Yesterday, the U.S. Court of Appeals for the Ninth Circuit noted CNN’s “protected right to report the news” in reversing a lower court decision that allowed a lawsuit involving CNN’s decision not to caption certain online video to move forward. While the court acknowledged the import of preserving CNN’s ability to make independent editorial decisions and stated that plaintiffs had offered no evidence of intent by CNN to discriminate, the court deferred ruling on a claim under the state’s disabled persons act.
The case now centers not on the First Amendment, but on the issue of whether websites are places of public accommodation under the California Disabled Person Act (DPA), a question with widespread ramifications. Of course, the ruling comes at a time when changes to the closed captioning rules are included on the FCC’s February meeting agenda and in the midst of an FCC proceeding concerning online captioning of video clips (when this lawsuit was filed, FCC rules requiring IP captioning of full-length video programming had not yet been issued). .

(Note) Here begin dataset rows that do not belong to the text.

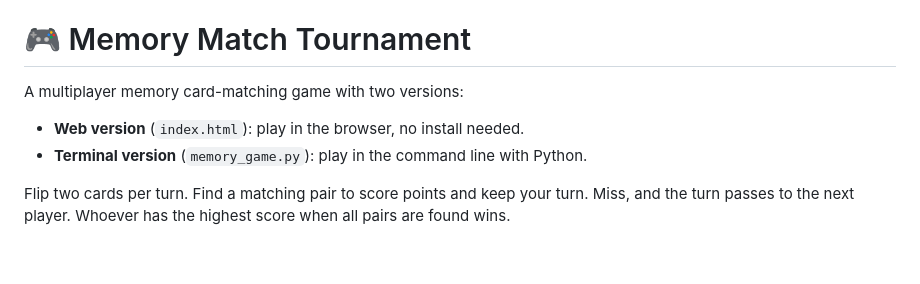
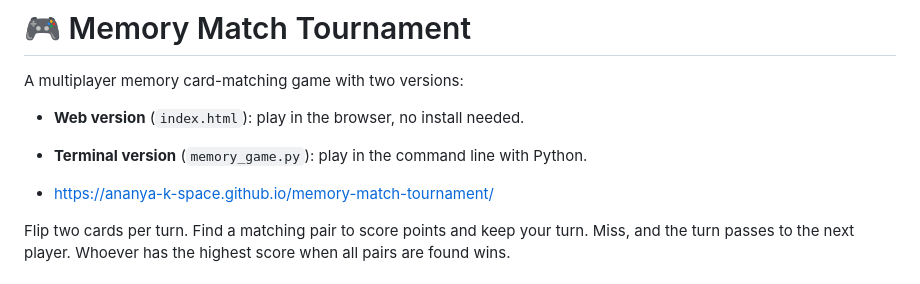
Before and after one commit to ananya-k-space/memory-match-tournament, a Markdown page: README.md, the part around the change. Rendered like a GitHub page; blank space fills up the shorter version.

```diff
--- a/README.md
+++ b/README.md
@@ -4,6 +4,8 @@ A multiplayer memory card-matching game with two versions:
 
 - **Web version** (`index.html`): play in the browser, no install needed.
 - **Terminal version** (`memory_game.py`): play in the command line with Python.
+
+- https://ananya-k-space.github.io/memory-match-tournament/
 
 Flip two cards per turn. Find a matching pair to score points and keep your turn. Miss, and the turn passes to the next player. Whoever has the highest score when all pairs are found wins.
 
```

The Greater Los Angeles Agency on Deafness (GLAD) brought a class action suit against CNN, claiming the news network was violating California’s Civil Rights Act and California’s DPA by refusing to provide captioning on videos uploaded to its website. In reaction, CNN invoked California’s anti-SLAPP statute, which provides a means to dismiss a compliant arising from activity exercising free speech or petition rights at an early stage. In order to prevail, CNN first had to show that the lawsuit targeted conduct in furtherance of its First Amendment rights.

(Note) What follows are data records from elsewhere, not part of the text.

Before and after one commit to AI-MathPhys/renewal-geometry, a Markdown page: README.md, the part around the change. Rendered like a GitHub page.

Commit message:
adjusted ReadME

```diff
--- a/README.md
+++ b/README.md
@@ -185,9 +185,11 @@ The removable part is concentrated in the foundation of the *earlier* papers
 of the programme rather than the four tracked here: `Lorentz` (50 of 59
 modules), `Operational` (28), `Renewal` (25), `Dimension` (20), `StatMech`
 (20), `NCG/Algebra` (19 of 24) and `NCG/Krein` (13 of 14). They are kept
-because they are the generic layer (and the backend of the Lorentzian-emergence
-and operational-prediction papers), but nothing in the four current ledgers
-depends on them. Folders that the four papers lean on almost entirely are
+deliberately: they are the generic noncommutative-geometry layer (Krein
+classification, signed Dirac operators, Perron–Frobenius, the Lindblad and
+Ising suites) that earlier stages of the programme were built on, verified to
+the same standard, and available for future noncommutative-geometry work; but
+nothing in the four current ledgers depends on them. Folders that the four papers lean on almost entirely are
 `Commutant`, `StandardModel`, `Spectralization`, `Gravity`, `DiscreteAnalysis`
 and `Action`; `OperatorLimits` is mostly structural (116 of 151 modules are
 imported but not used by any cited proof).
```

A magistrate judge ruled that CNN hadn’t met this test, stating that the plaintiffs “do not assert a right to change CNN’s broadcast or expressive content or otherwise interfere with CNN’s editorial discretion. They ask only for access to the video content.” Thus, the court reasoned, the lack of captions on the website had little to do with free speech.

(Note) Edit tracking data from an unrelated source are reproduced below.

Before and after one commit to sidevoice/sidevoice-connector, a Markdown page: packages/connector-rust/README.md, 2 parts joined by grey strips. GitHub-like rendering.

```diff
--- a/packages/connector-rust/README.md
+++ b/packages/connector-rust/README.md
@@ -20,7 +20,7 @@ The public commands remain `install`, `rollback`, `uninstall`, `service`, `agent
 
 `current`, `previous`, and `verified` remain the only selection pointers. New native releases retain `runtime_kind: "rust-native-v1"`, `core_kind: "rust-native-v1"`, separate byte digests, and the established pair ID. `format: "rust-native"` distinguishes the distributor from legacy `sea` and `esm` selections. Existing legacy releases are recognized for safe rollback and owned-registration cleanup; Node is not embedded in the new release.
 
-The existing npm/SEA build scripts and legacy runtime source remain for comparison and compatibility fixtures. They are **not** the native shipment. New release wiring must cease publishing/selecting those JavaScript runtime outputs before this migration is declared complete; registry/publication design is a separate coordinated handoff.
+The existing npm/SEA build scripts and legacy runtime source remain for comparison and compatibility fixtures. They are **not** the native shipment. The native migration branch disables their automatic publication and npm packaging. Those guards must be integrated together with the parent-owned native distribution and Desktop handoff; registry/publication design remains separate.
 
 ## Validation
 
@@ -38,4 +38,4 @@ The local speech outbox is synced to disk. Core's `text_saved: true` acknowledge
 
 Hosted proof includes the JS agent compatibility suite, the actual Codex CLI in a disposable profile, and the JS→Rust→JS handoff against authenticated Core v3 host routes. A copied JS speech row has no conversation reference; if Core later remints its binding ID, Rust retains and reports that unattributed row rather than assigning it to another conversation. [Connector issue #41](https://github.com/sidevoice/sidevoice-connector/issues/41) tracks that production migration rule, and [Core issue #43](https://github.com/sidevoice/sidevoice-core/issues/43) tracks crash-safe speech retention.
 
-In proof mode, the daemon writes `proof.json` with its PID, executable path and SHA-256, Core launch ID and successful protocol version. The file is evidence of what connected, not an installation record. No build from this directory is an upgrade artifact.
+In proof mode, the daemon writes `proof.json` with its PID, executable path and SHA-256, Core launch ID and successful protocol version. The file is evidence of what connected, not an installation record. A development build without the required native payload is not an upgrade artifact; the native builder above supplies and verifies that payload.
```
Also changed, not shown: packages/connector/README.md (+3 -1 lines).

A three-judge panel of the federal appeals court disagreed, reversing and staying the case so that the state’s Supreme Court can examine whether the anti-discrimination law applies to a “virtual location on the Internet.” The panel held unanimously that “CNN has made the requisite prima facie showing that GLAD’s actions target an act—declining to caption online news videos—that furthers CNN’s free speech right to report the news.” In support, the judge cited CNN’s editorial decision to forego captioning when delivering news on its website because of concerns about potential costs, delay, and inaccuracies. The court said its holding was limited, noting, “where, as here, an action directly targets the way a content provider chooses to deliver, present, or publish news content on matters of public interest, that action is based on conduct in furtherance of free speech rights and must withstand scrutiny under California’s anti-SLAPP statute.”
Obviously, that’s not the end of it. The judge rejected CNN’s threshold arguments that GLAD’s claims are preempted by federal law, preempted by FCC regulations on closed captioning, and impermissible under the First Amendment. The court dismissed the civil rights claim, saying that there was no evidence CNN intentionally discriminated against hearing-impaired individuals on account of their disability. The case will focus, therefore, on the DPA and whether websites are “places of public accommodation.” “Since the Internet is increasingly ubiquitous in daily life, and this question is likely to recur,” the panel asked the California Supreme Court to resolve the question of whether non-physical places are “places of public accommodation.” Stay tuned.